(Items from a data source)
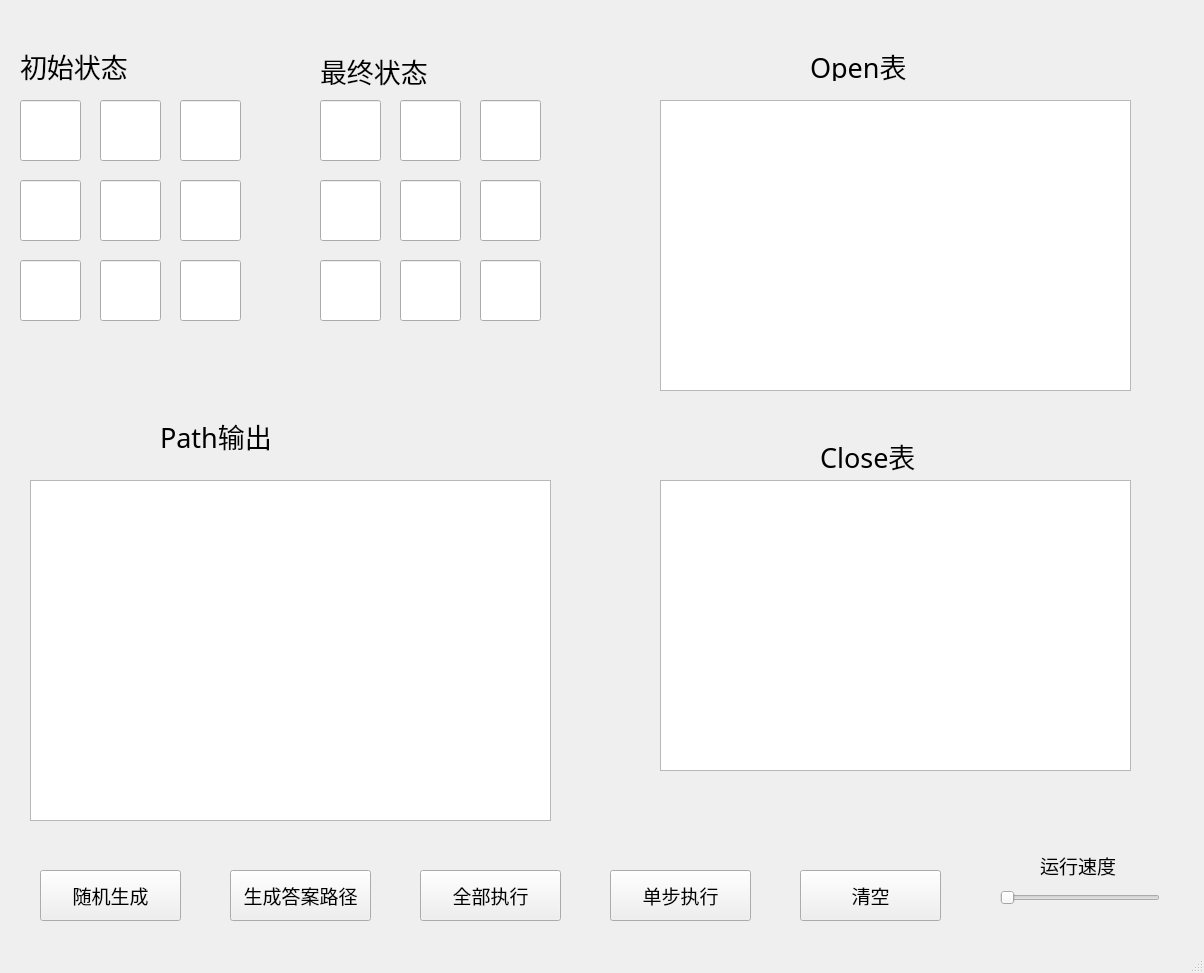
This is mainwindow.ui in dalao-li/Bashuma as Qt 5 draws it before an edit. The edited form follows.
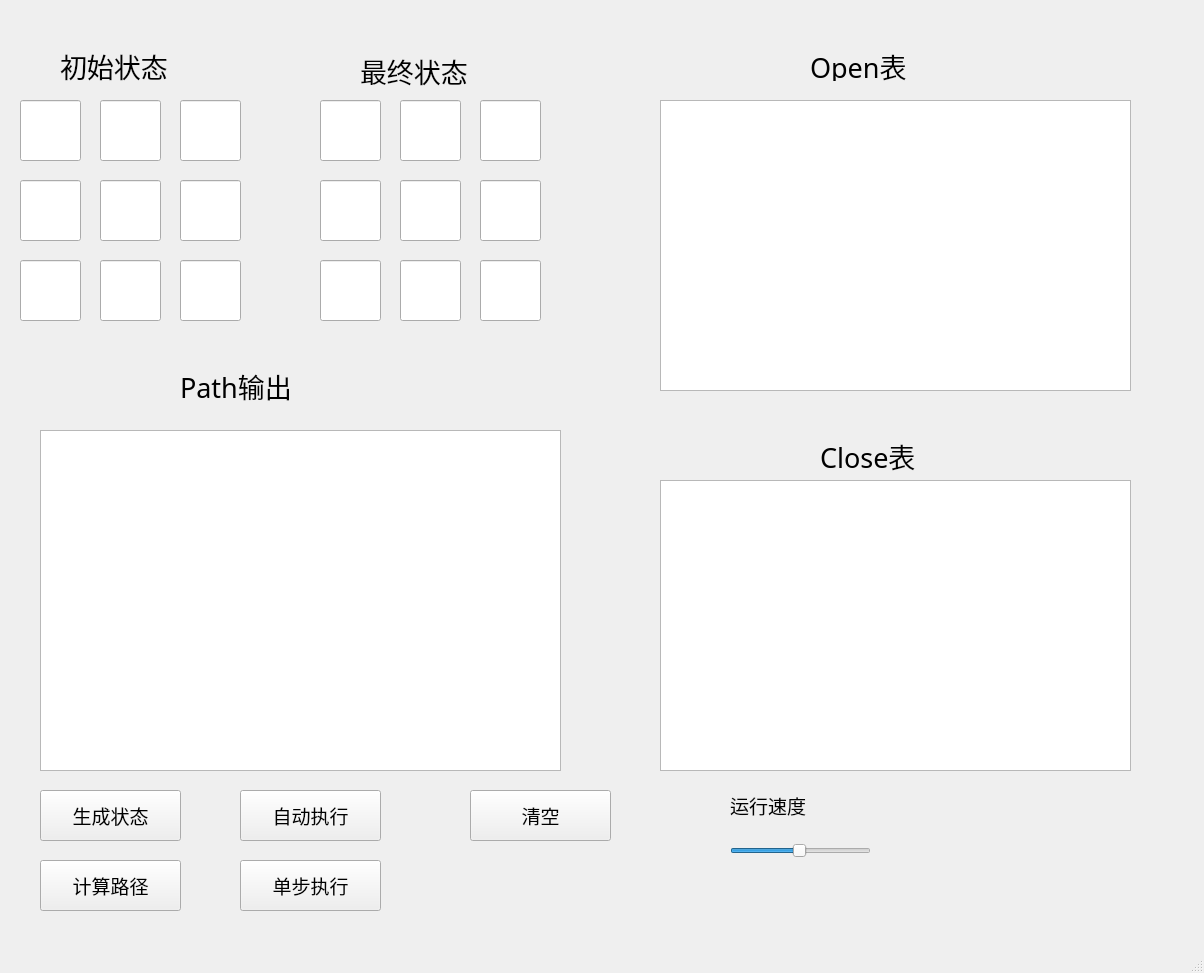
This is the edited form.

Commit message: 增加了步数说明和按钮禁用

Diff of the .ui file:
```diff
--- a/mainwindow.ui
+++ b/mainwindow.ui
@@ -49,8 +49,8 @@
    <widget class="QTextBrowser" name="path_textBrowser">
     <property name="geometry">
      <rect>
-      <x>30</x>
-      <y>480</y>
+      <x>40</x>
+      <y>430</y>
       <width>521</width>
       <height>341</height>
      </rect>
@@ -353,7 +353,7 @@
    <widget class="QLabel" name="label">
     <property name="geometry">
      <rect>
-      <x>20</x>
+      <x>60</x>
       <y>30</y>
       <width>261</width>
       <height>71</height>
@@ -372,7 +372,7 @@
    <widget class="QLabel" name="label_2">
     <property name="geometry">
      <rect>
-      <x>320</x>
+      <x>360</x>
       <y>40</y>
       <width>251</width>
       <height>61</height>
@@ -429,8 +429,8 @@
    <widget class="QLabel" name="label_5">
     <property name="geometry">
      <rect>
-      <x>160</x>
-      <y>400</y>
+      <x>180</x>
+      <y>350</y>
       <width>201</width>
       <height>71</height>
      </rect>
@@ -448,8 +448,8 @@
    <widget class="QPushButton" name="strart_pushButton">
     <property name="geometry">
      <rect>
-      <x>420</x>
-      <y>870</y>
+      <x>240</x>
+      <y>790</y>
       <width>141</width>
       <height>51</height>
      </rect>
@@ -461,14 +461,14 @@
      </font>
     </property>
     <property name="text">
-     <string>全部执行</string>
+     <string>自动执行</string>
     </property>
    </widget>
    <widget class="QPushButton" name="random_pushButton">
     <property name="geometry">
      <rect>
       <x>40</x>
-      <y>870</y>
+      <y>790</y>
       <width>141</width>
       <height>51</height>
      </rect>
@@ -480,14 +480,14 @@
      </font>
     </property>
     <property name="text">
-     <string>随机生成</string>
+     <string>生成状态</string>
     </property>
    </widget>
    <widget class="QPushButton" name="clear_pushButton">
     <property name="geometry">
      <rect>
-      <x>800</x>
-      <y>870</y>
+      <x>470</x>
+      <y>790</y>
       <width>141</width>
       <height>51</height>
      </rect>
@@ -505,8 +505,8 @@
    <widget class="QPushButton" name="sigleStep_pushButton">
     <property name="geometry">
      <rect>
-      <x>610</x>
-      <y>870</y>
+      <x>240</x>
+      <y>860</y>
       <width>141</width>
       <height>51</height>
      </rect>
@@ -524,21 +524,42 @@
    <widget class="QSlider" name="horizontalSlider">
     <property name="geometry">
      <rect>
-      <x>1000</x>
-      <y>890</y>
-      <width>160</width>
-      <height>16</height>
+      <x>730</x>
+      <y>830</y>
+      <width>141</width>
+      <height>41</height>
      </rect>
     </property>
+    <property name="font">
+     <font>
+      <family>Agency FB</family>
+      <pointsize>14</pointsize>
+     </font>
+    </property>
+    <property name="minimum">
+     <number>1</number>
+    </property>
+    <property name="maximum">
+     <number>100</number>
+    </property>
+    <property name="value">
+     <number>50</number>
+    </property>
     <property name="orientation">
      <enum>Qt::Horizontal</enum>
     </property>
+    <property name="tickPosition">
+     <enum>QSlider::NoTicks</enum>
+    </property>
+    <property name="tickInterval">
+     <number>2</number>
+    </property>
    </widget>
    <widget class="QLabel" name="label_6">
     <property name="geometry">
      <rect>
-      <x>1040</x>
-      <y>850</y>
+      <x>730</x>
+      <y>790</y>
       <width>151</width>
       <height>31</height>
      </rect>
@@ -556,8 +577,8 @@
    <widget class="QPushButton" name="creatPath_pushButton">
     <property name="geometry">
      <rect>
-      <x>230</x>
-      <y>870</y>
+      <x>40</x>
+      <y>860</y>
       <width>141</width>
       <height>51</height>
      </rect>
@@ -569,7 +590,7 @@
      </font>
     </property>
     <property name="text">
-     <string>生成答案路径</string>
+     <string>计算路径</string>
     </property>
    </widget>
   </widget>
```
Left out of the diff: 54 changed lines with no effect on the pictures. The commit also changes 3 other files.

ASSIGNED TASK:
Could you return all the entries exactly as they appear, minus the pictures?

SOLVED EXERCISE:
This is mainwindow.ui in dalao-li/Bashuma as Qt 5 draws it before an edit. The edited form follows.
This is the edited form.

Commit message: 增加了步数说明和按钮禁用

Diff of the .ui file:
```diff
--- a/mainwindow.ui
+++ b/mainwindow.ui
@@ -49,8 +49,8 @@
    <widget class="QTextBrowser" name="path_textBrowser">
     <property name="geometry">
      <rect>
-      <x>30</x>
-      <y>480</y>
+      <x>40</x>
+      <y>430</y>
       <width>521</width>
       <height>341</height>
      </rect>
@@ -353,7 +353,7 @@
    <widget class="QLabel" name="label">
     <property name="geometry">
      <rect>
-      <x>20</x>
+      <x>60</x>
       <y>30</y>
       <width>261</width>
       <height>71</height>
@@ -372,7 +372,7 @@
    <widget class="QLabel" name="label_2">
     <property name="geometry">
      <rect>
-      <x>320</x>
+      <x>360</x>
       <y>40</y>
       <width>251</width>
       <height>61</height>
@@ -429,8 +429,8 @@
    <widget class="QLabel" name="label_5">
     <property name="geometry">
      <rect>
-      <x>160</x>
-      <y>400</y>
+      <x>180</x>
+      <y>350</y>
       <width>201</width>
       <height>71</height>
      </rect>
@@ -448,8 +448,8 @@
    <widget class="QPushButton" name="strart_pushButton">
     <property name="geometry">
      <rect>
-      <x>420</x>
-      <y>870</y>
+      <x>240</x>
+      <y>790</y>
       <width>141</width>
       <height>51</height>
      </rect>
@@ -461,14 +461,14 @@
      </font>
     </property>
     <property name="text">
-     <string>全部执行</string>
+     <string>自动执行</string>
     </property>
    </widget>
    <widget class="QPushButton" name="random_pushButton">
     <property name="geometry">
      <rect>
       <x>40</x>
-      <y>870</y>
+      <y>790</y>
       <width>141</width>
       <height>51</height>
      </rect>
@@ -480,14 +480,14 @@
      </font>
     </property>
     <property name="text">
-     <string>随机生成</string>
+     <string>生成状态</string>
     </property>
    </widget>
    <widget class="QPushButton" name="clear_pushButton">
     <property name="geometry">
      <rect>
-      <x>800</x>
-      <y>870</y>
+      <x>470</x>
+      <y>790</y>
       <width>141</width>
       <height>51</height>
      </rect>
@@ -505,8 +505,8 @@
    <widget class="QPushButton" name="sigleStep_pushButton">
     <property name="geometry">
      <rect>
-      <x>610</x>
-      <y>870</y>
+      <x>240</x>
+      <y>860</y>
       <width>141</width>
       <height>51</height>
      </rect>
@@ -524,21 +524,42 @@
    <widget class="QSlider" name="horizontalSlider">
     <property name="geometry">
      <rect>
-      <x>1000</x>
-      <y>890</y>
-      <width>160</width>
-      <height>16</height>
+      <x>730</x>
+      <y>830</y>
+      <width>141</width>
+      <height>41</height>
      </rect>
     </property>
+    <property name="font">
+     <font>
+      <family>Agency FB</family>
+      <pointsize>14</pointsize>
+     </font>
+    </property>
+    <property name="minimum">
+     <number>1</number>
+    </property>
+    <property name="maximum">
+     <number>100</number>
+    </property>
+    <property name="value">
+     <number>50</number>
+    </property>
     <property name="orientation">
      <enum>Qt::Horizontal</enum>
     </property>
+    <property name="tickPosition">
+     <enum>QSlider::NoTicks</enum>
+    </property>
+    <property name="tickInterval">
+     <number>2</number>
+    </property>
    </widget>
    <widget class="QLabel" name="label_6">
     <property name="geometry">
      <rect>
-      <x>1040</x>
-      <y>850</y>
+      <x>730</x>
+      <y>790</y>
       <width>151</width>
       <height>31</height>
      </rect>
@@ -556,8 +577,8 @@
    <widget class="QPushButton" name="creatPath_pushButton">
     <property name="geometry">
      <rect>
-      <x>230</x>
-      <y>870</y>
+      <x>40</x>
+      <y>860</y>
       <width>141</width>
       <height>51</height>
      </rect>
@@ -569,7 +590,7 @@
      </font>
     </property>
     <property name="text">
-     <string>生成答案路径</string>
+     <string>计算路径</string>
     </property>
    </widget>
   </widget>
```
Left out of the diff: 54 changed lines with no effect on the pictures. The commit also changes 3 other files.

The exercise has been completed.